Elizabethan Superstitions.

The Elizabethan superstitions have long been the most popular superstitions of all time.

During this era people became fearful of being accused of witches and for the fear of witchcraft itself. The number of women accused of being a witch was high. For example, out of 270 accusations, almost 247 were women while only  23 were men. It was during this era that people blamed any unfortunate happenings on the work of witches ranging from an unexplained illness, bubonic plague, and death. The blame was always placed on old, poor and unprotected single women, wise women or widows. The fear of the witches made Elizabethan superstitions to be popular. Here are some of the most popular Elizabethan superstitions that you should know about:

1.“Bless You”  When One Sneezes: During the Elizabethan era, it was believed that, anytime one opened their mouth to sneeze, the devil got entrance into their body. That made people say ‘bless you” in order to ward off any possible harm. It was believed that the blessing made the devil flee as there is no way the devil will stay in a place where Christians blessed each other. Nowadays we do it as a polite way to console each other of the sneeze. In Elizabethan times, the Englishmen used to protect each other from harm’s way. They saw it as the best balance between the good and the evil and it extended to the spiritual world. During these times, it was believed that any the sneeze would bring bad luck unless one says “bless you.”

2. Sympathetic Magic Healing: Sympathetic magic was developed by Sir James George Frazer in 1889. In essence, the magic work involves creating poppets or voodoo dolls in order to create magic spells. It is very much focused on correspondence. This means one can influence a person if they can create a similar object.  The dolls are made to signify somebody who is to be cursed. Alternatively,  some occult workers use the opposite. Thus,  good work comes from  this type of correspondence magic. There is a belief that a range of herbs would be used within this branch of magic.

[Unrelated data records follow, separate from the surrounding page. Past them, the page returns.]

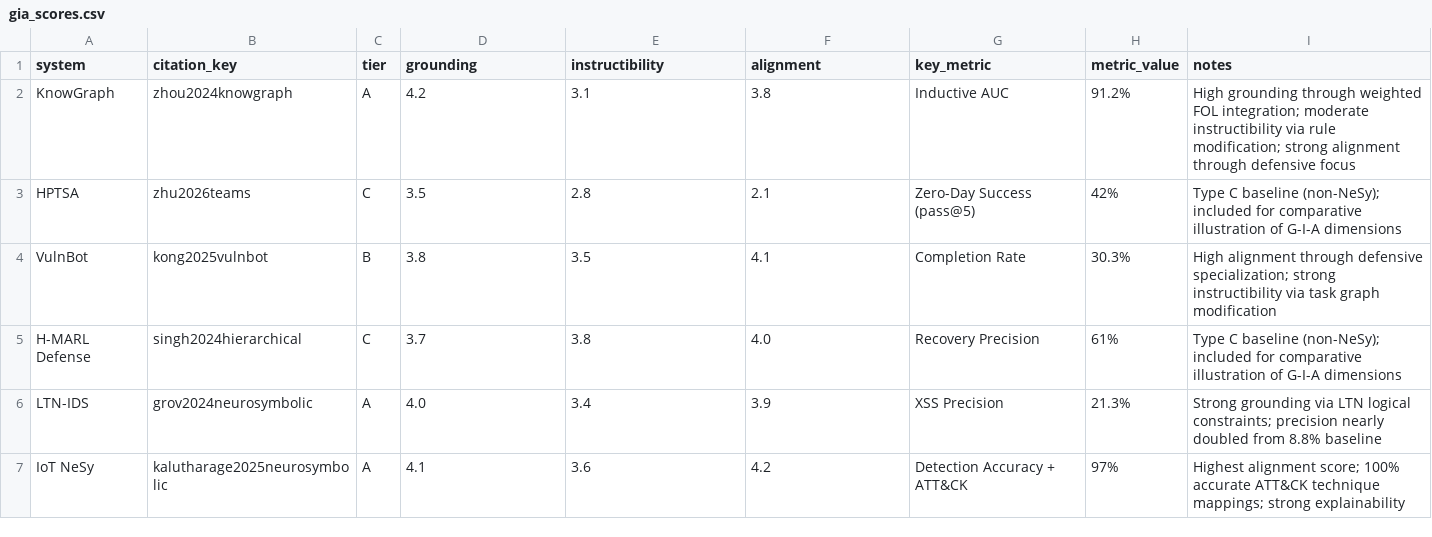
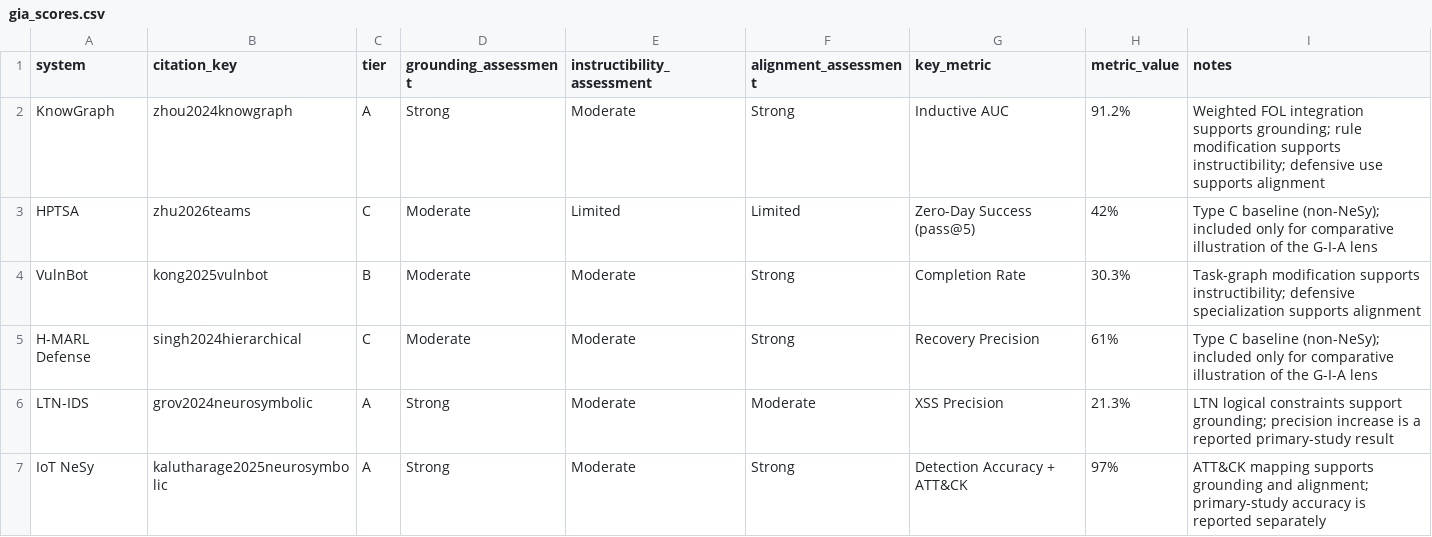
Before and after one commit to sbhakim/gia-nesy-cybersecurity-survey, a CSV file: data/gia_scores.csv, drawn as a sheet.

Commit message:
Clarify review protocol and assessments

```diff
--- a/data/gia_scores.csv
+++ b/data/gia_scores.csv
@@ -1,7 +1,7 @@
-system,citation_key,tier,grounding,instructibility,alignment,key_metric,metric_value,notes
-KnowGraph,zhou2024knowgraph,A,4.2,3.1,3.8,Inductive AUC,91.2%,"High grounding through weighted FOL integration; moderate instructibility via rule modification; strong alignment through defensive focus"
-HPTSA,zhu2026teams,C,3.5,2.8,2.1,Zero-Day Success (pass@5),42%,"Type C baseline (non-NeSy); included for comparative illustration of G-I-A dimensions"
-VulnBot,kong2025vulnbot,B,3.8,3.5,4.1,Completion Rate,30.3%,"High alignment through defensive specialization; strong instructibility via task graph modification"
-H-MARL Defense,singh2024hierarchical,C,3.7,3.8,4.0,Recovery Precision,61%,"Type C baseline (non-NeSy); included for comparative illustration of G-I-A dimensions"
-LTN-IDS,grov2024neurosymbolic,A,4.0,3.4,3.9,XSS Precision,21.3%,"Strong grounding via LTN logical constraints; precision nearly doubled from 8.8% baseline"
-IoT NeSy,kalutharage2025neurosymbolic,A,4.1,3.6,4.2,Detection Accuracy + ATT&CK,97%,"Highest alignment score; 100% accurate ATT&CK technique mappings; strong explainability"
+system,citation_key,tier,grounding_assessment,instructibility_assessment,alignment_assessment,key_metric,metric_value,notes
+KnowGraph,zhou2024knowgraph,A,Strong,Moderate,Strong,Inductive AUC,91.2%,"Weighted FOL integration supports grounding; rule modification supports instructibility; defensive use supports alignment"
+HPTSA,zhu2026teams,C,Moderate,Limited,Limited,Zero-Day Success (pass@5),42%,"Type C baseline (non-NeSy); included only for comparative illustration of the G-I-A lens"
+VulnBot,kong2025vulnbot,B,Moderate,Moderate,Strong,Completion Rate,30.3%,"Task-graph modification supports instructibility; defensive specialization supports alignment"
+H-MARL Defense,singh2024hierarchical,C,Moderate,Moderate,Strong,Recovery Precision,61%,"Type C baseline (non-NeSy); included only for comparative illustration of the G-I-A lens"
+LTN-IDS,grov2024neurosymbolic,A,Strong,Moderate,Moderate,XSS Precision,21.3%,"LTN logical constraints support grounding; precision increase is a reported primary-study result"
+IoT NeSy,kalutharage2025neurosymbolic,A,Strong,Moderate,Strong,Detection Accuracy + ATT&CK,97%,"ATT&CK mapping supports grounding and alignment; primary-study accuracy is reported separately"
```
Also changed, not shown: 3 other files.
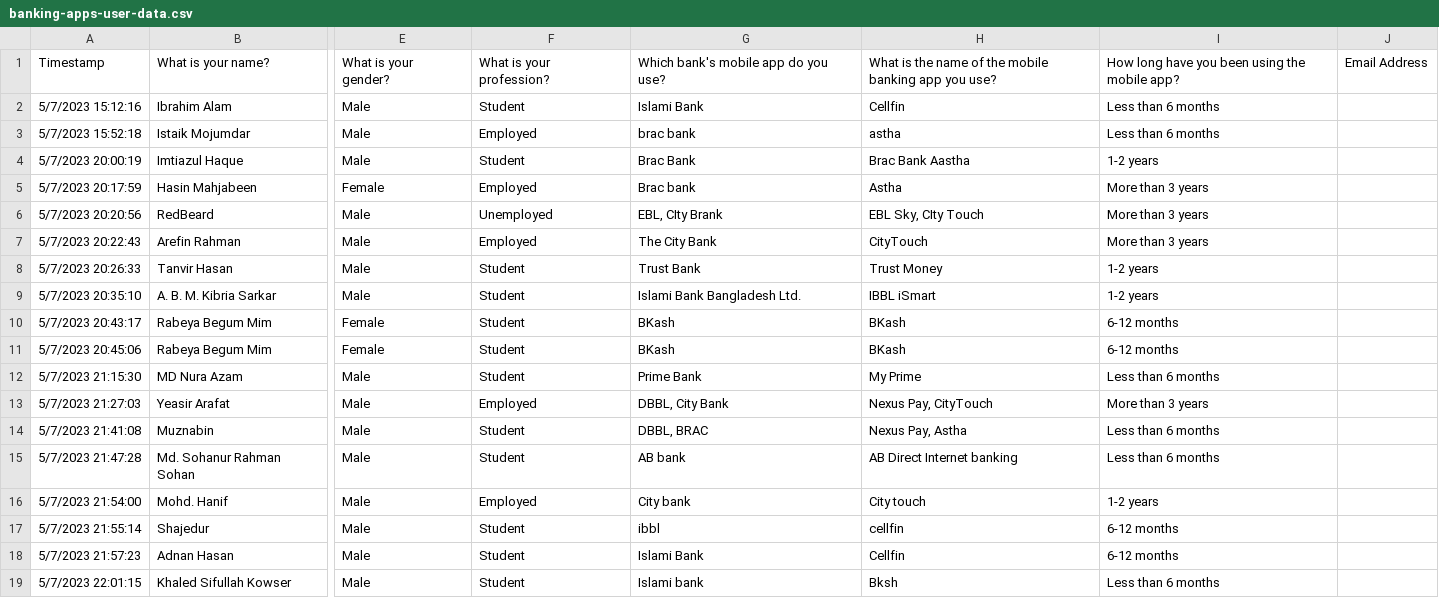
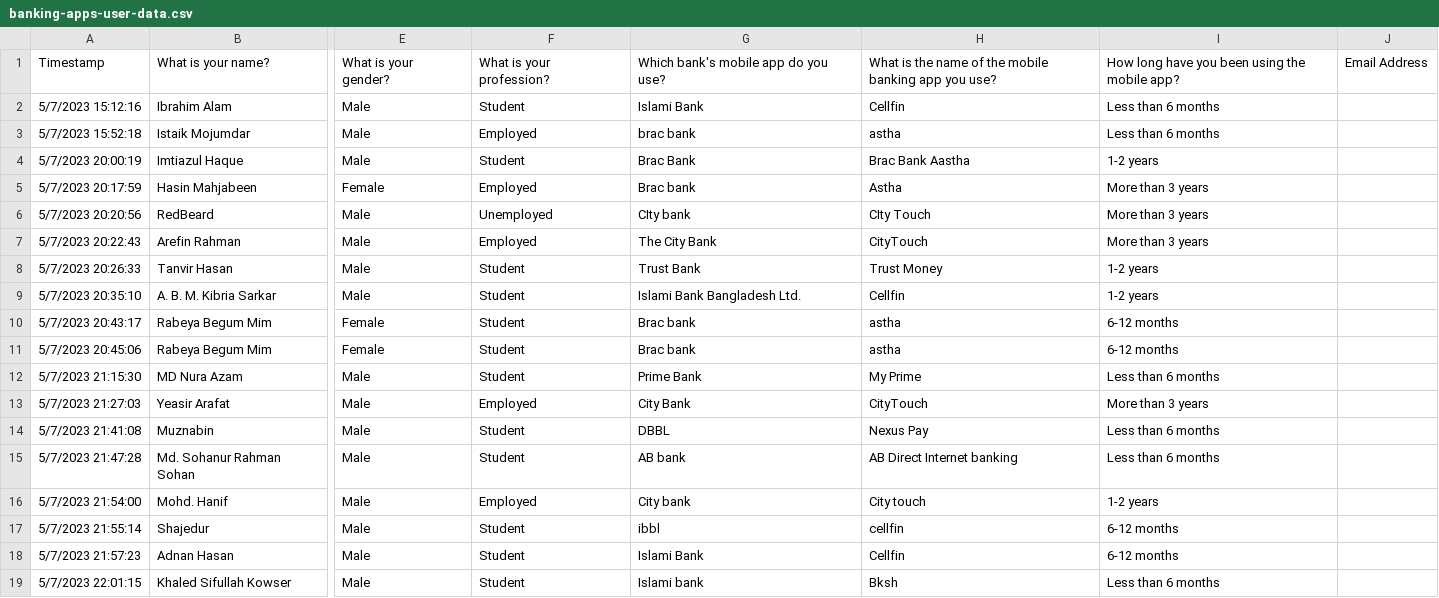
Before and after one commit to thowhidulislam/banking-apps-user-data, a CSV file: banking-apps-user-data.csv, drawn as a sheet; only a part is shown, gaps mark what is left out; the diff covers the shown part only; the diff names each change by its address in the sheet, - before the commit and + after, or states it on an @@ line.

```diff
--- a/banking-apps-user-data.csv
+++ b/banking-apps-user-data.csv
-G6: EBL, CIty Brank
+G6: CIty bank
-H6: EBL Sky, CIty Touch
+H6: CIty Touch
-H9: IBBL iSmart
+H9: Cellfin
-G10:G11: BKash
+G10:G11: Brac bank
-H10:H11: BKash
+H10:H11: astha
-G13: DBBL, City Bank
+G13: City Bank
-H13: Nexus Pay, CityTouch
+H13: CityTouch
-G14: DBBL, BRAC
+G14: DBBL
-H14: Nexus Pay, Astha
+H14: Nexus Pay
```
Also changed, not shown: 2 added rows and 24 edited cells elsewhere in this file.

In England, this type of magic dates back to the pre-Christian era. The beliefs of the Celtic tribes who existed in the Bronze age; the Anglo-Saxons who were behind the ouster of the Romans; the Romans who conquered the Celts; the Vikings raiders who attacked most of England in the ninth century, all believed in this superstition and it is still in existence. Each of the aforementioned brought on board a type of magical belief. The Romans had superstitions  surrounding metals and colors; the Celtics held superstition’s in connection with the power that is found in names,  numerology  and admiration for  herbal magic; the Saxons believed in the magic of reading omens and that of animals; while the Danes believed in chanting and lucky numbers.  As the centuries progressed, a mixture of the Christianity and the superstitions created strange customs which are currently being practiced in England.  

An example of more superstitions which have been incorporated into Christianity include the burning of the log; it was customary at the Saxon midwinter festivals of Yule and this tradition is still practiced during the Christmas festivities by Christians. Amazing Elizabethan superstitions include:

3. Pot Stirring: During Elizabethan times, it was believed that, if you stir a pot of food counterclockwise, you will bring bad luck to yourself and to anybody who ate the contents in the pot.  If one was unfortunate enough to stir in the wrong  direction,  it will result in the food being poured away.

4. Things that Brought Bad Luck: It was believed that leaving the door open behind you, a lunar eclipse, keeping a peacock’s feather, a cat crossing your path, or spillage of salt, all caused bad luck and are to be avoided at all cost.

5. The Prisoner’s Hand: It is one of the old Elizabethan superstitions of all times whereby, it is believed that an executed prisoner’s right hand was a lucky omen as it had extraordinary powers like being able to heal and whoever had it, was able to uncover a secret.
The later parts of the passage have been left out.